Saturday, December 7, 2013

Punishment for "Tomlin Side Step" Highlights "Justice" in Roger Goodell's Kangaroo Court

It has become known as the “Mike Tomlin Side Step.” Everyone in the NFL knows about it. Everyone following the NFL is tried of hearing about it.
  • The issue that has consumed everyone is whether Mike Tomlin did it on purpose or not. 
The fascination with Mike Tomlin intent lack thereof is entirely understandable. The youngest Super Bowl coach in NFL history has had a reputation for integrity, and his actions understandably call that into question.

But that’s not the real issue at stake. The real issue was brought into focus by Ryan Clark….

The Tomlin Side Step on Its Own Merits

Steel Curtian Rising has been quiet about the Tomlin Side Step. That’s simply a product of limited time to write and an opinion that shifted as new information came to light.

As mentioned in the post-Ravens game summary, initially there did not appear to be much of a story. Tomlin was where he was not supposed to be, as are many coaches, he almost got involved in the play, but dodged the bullet. A rules violation certainly, but an unintentional one.
  • Then the KDKA video surfaced. 
Time did not allow for comment on that, but while the video did not amount to a “Smoking Gun” it certainly did little to support Tomlin’s insistence on innocence.
  • The “NFL 22 Video” however seemed to back up Tomlin’s explanation. 
The bottom line is, no one can prove intent. It was a rules violation, one that should be punished, but at the end of the day, Tomlin’s actions did not impact that game. (Cortez Allen was going to stop him anyway.) Tomlin surly deserved punishment.

When has Roger Goodell Ever Been Fair?” – Ryan Clark

The NFL handed down its punishment of Mike Tomlin during the week, and it was a $100,000 dollar fine. Now $100k is a lot of money, but Tomlin makes an estimated 5.45 million per year. Someone pointed out that proportionally speaking, this works out to a $645 fine for someone making an average salary.
  • So it’s a fine that hurts, but not catastrophically so
But the NFL wasn’t done. Or was it? We still don’t know. The Steelers, we were told, could be docked a pick in the 2014 NFL Draft. Which pick? We don’t know. When would we know? Well that wasn’t made clear either.
  • The NFL apparently would wait to see how the season turns out, and determine whether a docking a pick is warranted. 
But of course no one knows exactly what that means. Word is that if total points scored comes into play in Wild Card playoff tie breakers, and Baltimore is on the short end of the stick then maybe it will cost the Steelers a pick.
  • Or maybe not. Again, no one knows.
But what we do know is this is yet another example of Roger Goodell’s Kangaroo Court style of justice

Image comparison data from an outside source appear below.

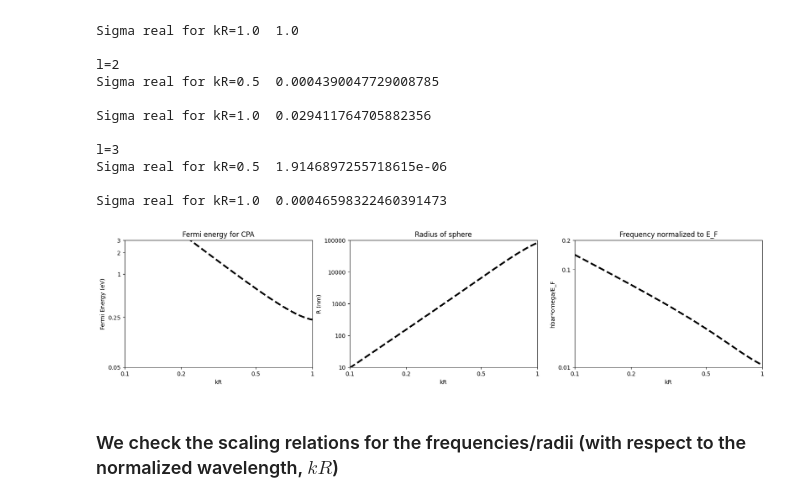
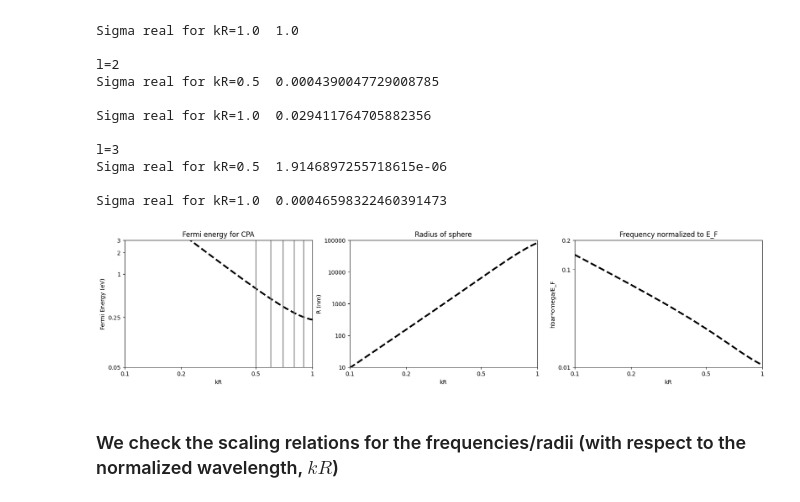
Before and after one commit to AliGhorashiCMT/Coherent-Perfect-Absorption, a Jupyter notebook: spheres/cpa surface conductivity.ipynb, the cells around one changed output. Drawn from its saved outputs; the diff is of its cells as text; code cells hidden in the pictures.

Commit message:
explicit check of locations for scatter plot in figure 4

```diff
--- a/spheres/cpa surface conductivity.ipynb
+++ b/spheres/cpa surface conductivity.ipynb
@@ -217,38 +217,39 @@ hbar_omega = hbar*(sigma_imaginary/sigma_real)*(1/tau)
 fig, (ax1, ax2, ax3) = plt.subplots(1, 3, figsize=(20, 4))
 ax1.plot(log10(x), log10(E_F), color="black", linestyle="dashed", linewidth=3)
 ax1.set_yticks([log10(0.05), log10(0.25), log10(1), log10(2), log10(3)], [0.05, 0.25, 1, 2, 3])
+ax1.vlines([log10(0.5), log10(0.6), log10(0.7), log10(0.8), log10(0.9)], log10(0.05), log10(3), color="Grey")
 ax1.set_ylim(log10(0.05), log10(3));
 ax1.set_xlim(log10(0.1), log10(1))
 ax1.set_xticks([log10(0.1), log10(0.2), log10(0.5), log10(1)], [0.1, 0.2, 0.5, 1])
 ax2.set_xticks([log10(0.1), log10(0.2), log10(0.5), log10(1)], [0.1, 0.2, 0.5, 1])
 ax3.set_xticks([log10(0.1), log10(0.2), log10(0.5), log10(1)], [0.1, 0.2, 0.5, 1])
 
 ax1.set_xlabel("kR");
 ax1.set_ylabel("Fermi Energy (eV)");
 ax1.set_title("Fermi energy for CPA");
 #ax1.set_aspect('equal')
 
 ax2.plot(log10(x), log10(a), color="black", linestyle="dashed", linewidth=3)
 ax2.set_yticks([log10(1e1), log10(1e2), log10(1e3), log10(1e4), log10(1e5)], [10, 100, 1000, 10000, 100000])
 ax2.set_ylim(log10(1e1), log10(1e5));
 ax2.set_xlim(log10(0.1), log10(1))
 ax2.set_xlabel("kR");
 ax2.set_ylabel("R (nm)");
 ax2.set_title("Radius of sphere");
 #ax2.set_aspect('equal')
 
 ax3.plot(log10(x), log10(hbar_omega/E_F), color="black", linestyle="dashed", linewidth=3)
 ax3.set_yticks([log10(0.01), log10(0.1), log10(0.2)], [0.01, 0.1, 0.2])
 ax3.set_ylim(log10(0.01), log10(0.2));
 ax3.set_xlim(log10(0.1), log10(1))
 ax3.set_xlabel("kR");
 ax3.set_ylabel("hbar*omega/E_F");
 ax3.set_title("Frequency normalized to E_F");
-#plt.savefig("./paper/cpa_sphere_parameters.pdf");
+plt.savefig("./paper/cpa_sphere_parameters.pdf");
 #ax3.set_aspect('equal')
 #plt.savefig("./cleo_2026/graphene_closed_form_cpa.pdf")
 # %% [output]
-[figure, old version]
+[figure, new version]
 # %% [markdown]
 ### We check the scaling relations for the frequencies/radii (with respect to the normalized wavelength, $kR$)
 # %%
```
Also changed, not shown: 1 other file.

Welcome to Mr. Goodell's Kangaroo Court

There is no other way to explain this. Roger Goodell is charged with enforcing discipline in the NFL. His main criteria for levying a fine or a suspension boils down to one thing – whether he feels like it or not.

Ben Roethlisberger was suspended for questionable behavior in Midgeville, Georgia. While Steel Curtain Rising made and makes no defense of Ben Roethlisberger’s alleged actions, Goodell took action despite the fact the Roethlisberger was neither charged nor arrested and the witness refused to cooperate.
  • Aside for that, the hard evidence was damming. (Never mind that a hard charging D.A. didn’t even convene a Grand Jury).
However, former Oakland Raiders head coach Tom Cable broke an assistant’s jaw. Two woman said he had abused them. Goodell never lifted a finger to discipline him.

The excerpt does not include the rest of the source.